● **Aim of the task**
From the first line to the last, retype the records exactly without their images.

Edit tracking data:
BEGIN
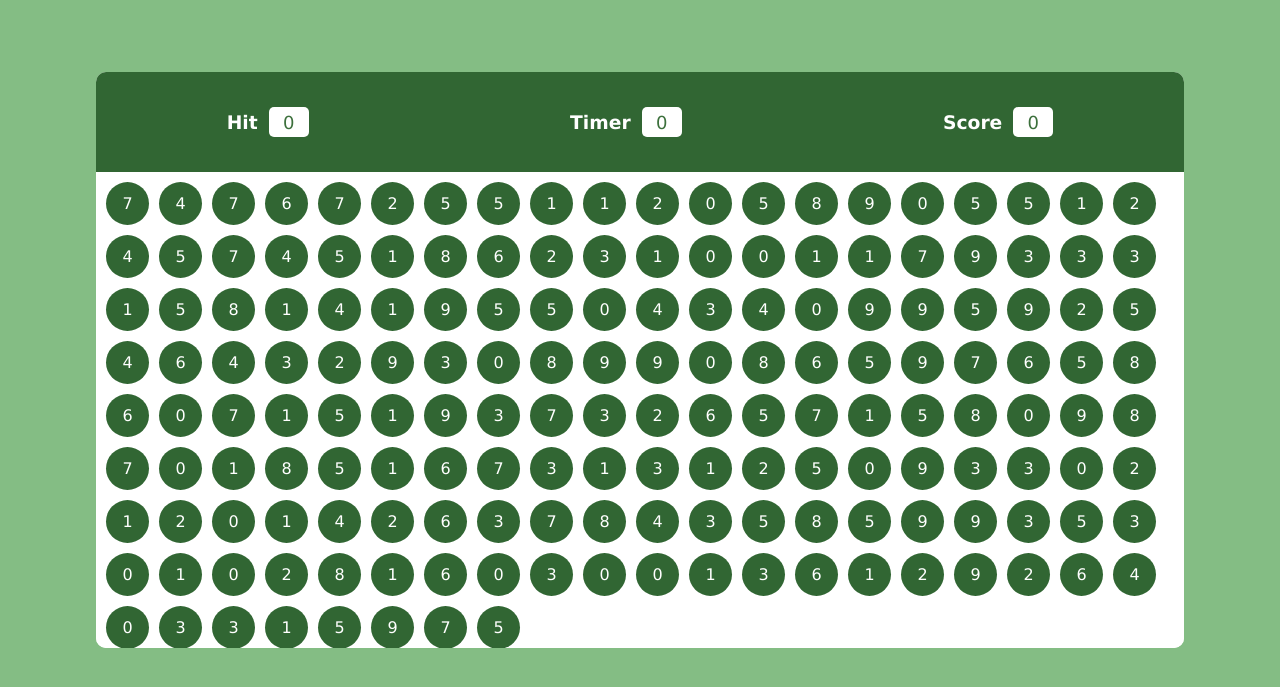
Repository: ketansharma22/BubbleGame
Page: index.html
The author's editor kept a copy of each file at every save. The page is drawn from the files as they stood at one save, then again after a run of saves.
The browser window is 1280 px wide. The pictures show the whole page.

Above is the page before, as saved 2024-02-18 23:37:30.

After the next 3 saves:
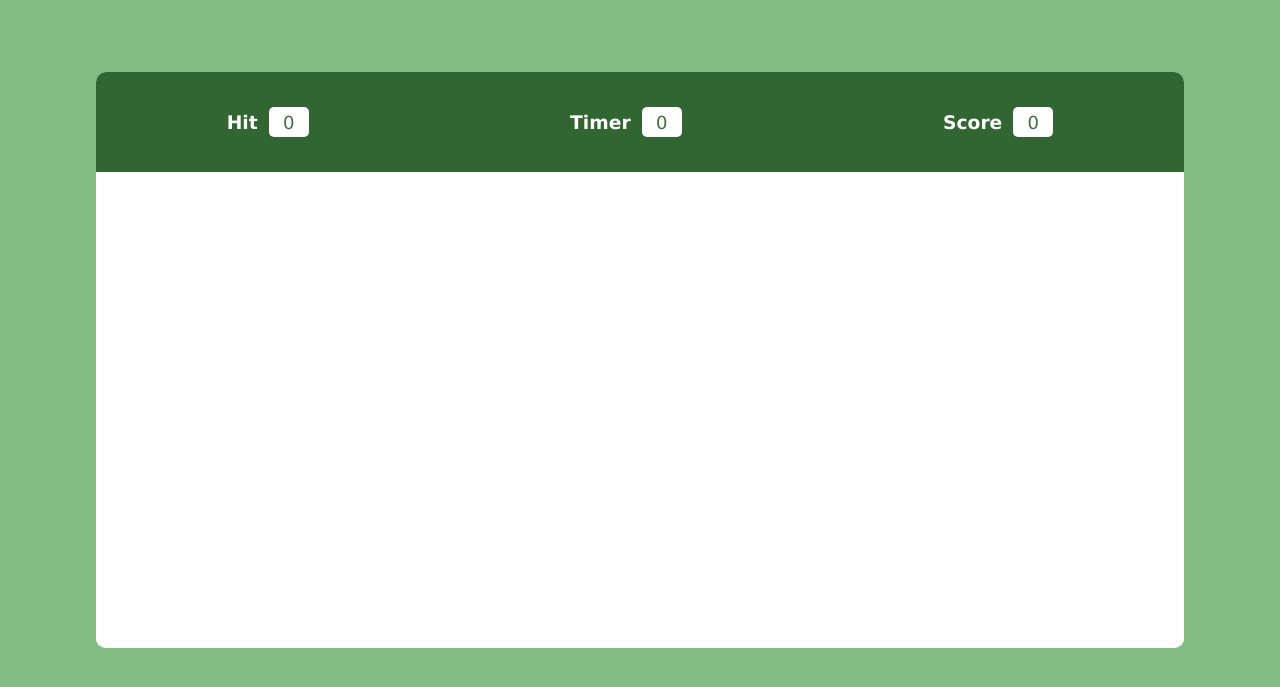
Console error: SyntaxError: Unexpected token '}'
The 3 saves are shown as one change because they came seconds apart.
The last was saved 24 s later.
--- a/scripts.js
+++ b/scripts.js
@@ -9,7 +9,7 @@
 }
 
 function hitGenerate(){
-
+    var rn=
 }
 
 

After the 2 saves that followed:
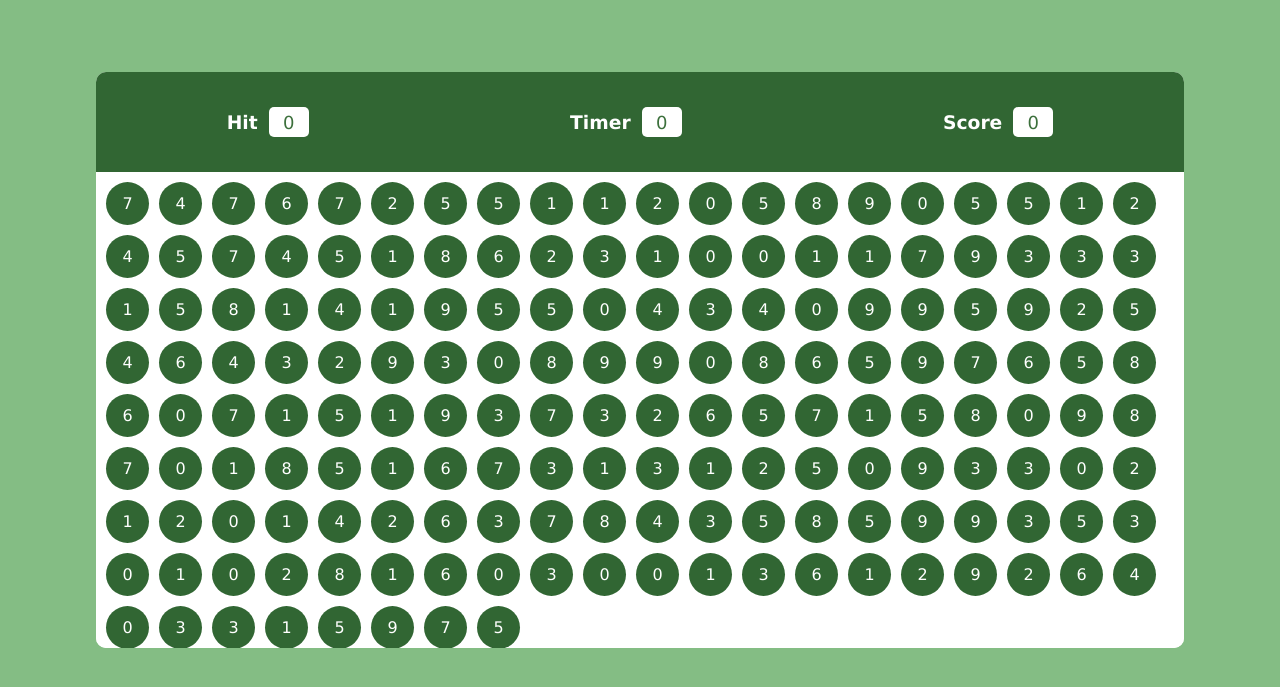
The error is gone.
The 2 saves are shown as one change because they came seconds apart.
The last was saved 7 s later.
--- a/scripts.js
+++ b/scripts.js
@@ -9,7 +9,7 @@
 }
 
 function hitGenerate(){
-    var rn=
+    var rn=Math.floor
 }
END
● **Finished exercise**
Repository: ketansharma22/BubbleGame
Page: index.html
The author's editor kept a copy of each file at every save. The page is drawn from the files as they stood at one save, then again after a run of saves.
The browser window is 1280 px wide. The pictures show the whole page.

Above is the page before, as saved 2024-02-18 23:37:30.

After the next 3 saves:
Console error: SyntaxError: Unexpected token '}'
The 3 saves are shown as one change because they came seconds apart.
The last was saved 24 s later.
--- a/scripts.js
+++ b/scripts.js
@@ -9,7 +9,7 @@
 }
 
 function hitGenerate(){
-
+    var rn=
 }
 
 

After the 2 saves that followed:
The error is gone.
The 2 saves are shown as one change because they came seconds apart.
The last was saved 7 s later.
--- a/scripts.js
+++ b/scripts.js
@@ -9,7 +9,7 @@
 }
 
 function hitGenerate(){
-    var rn=
+    var rn=Math.floor
 }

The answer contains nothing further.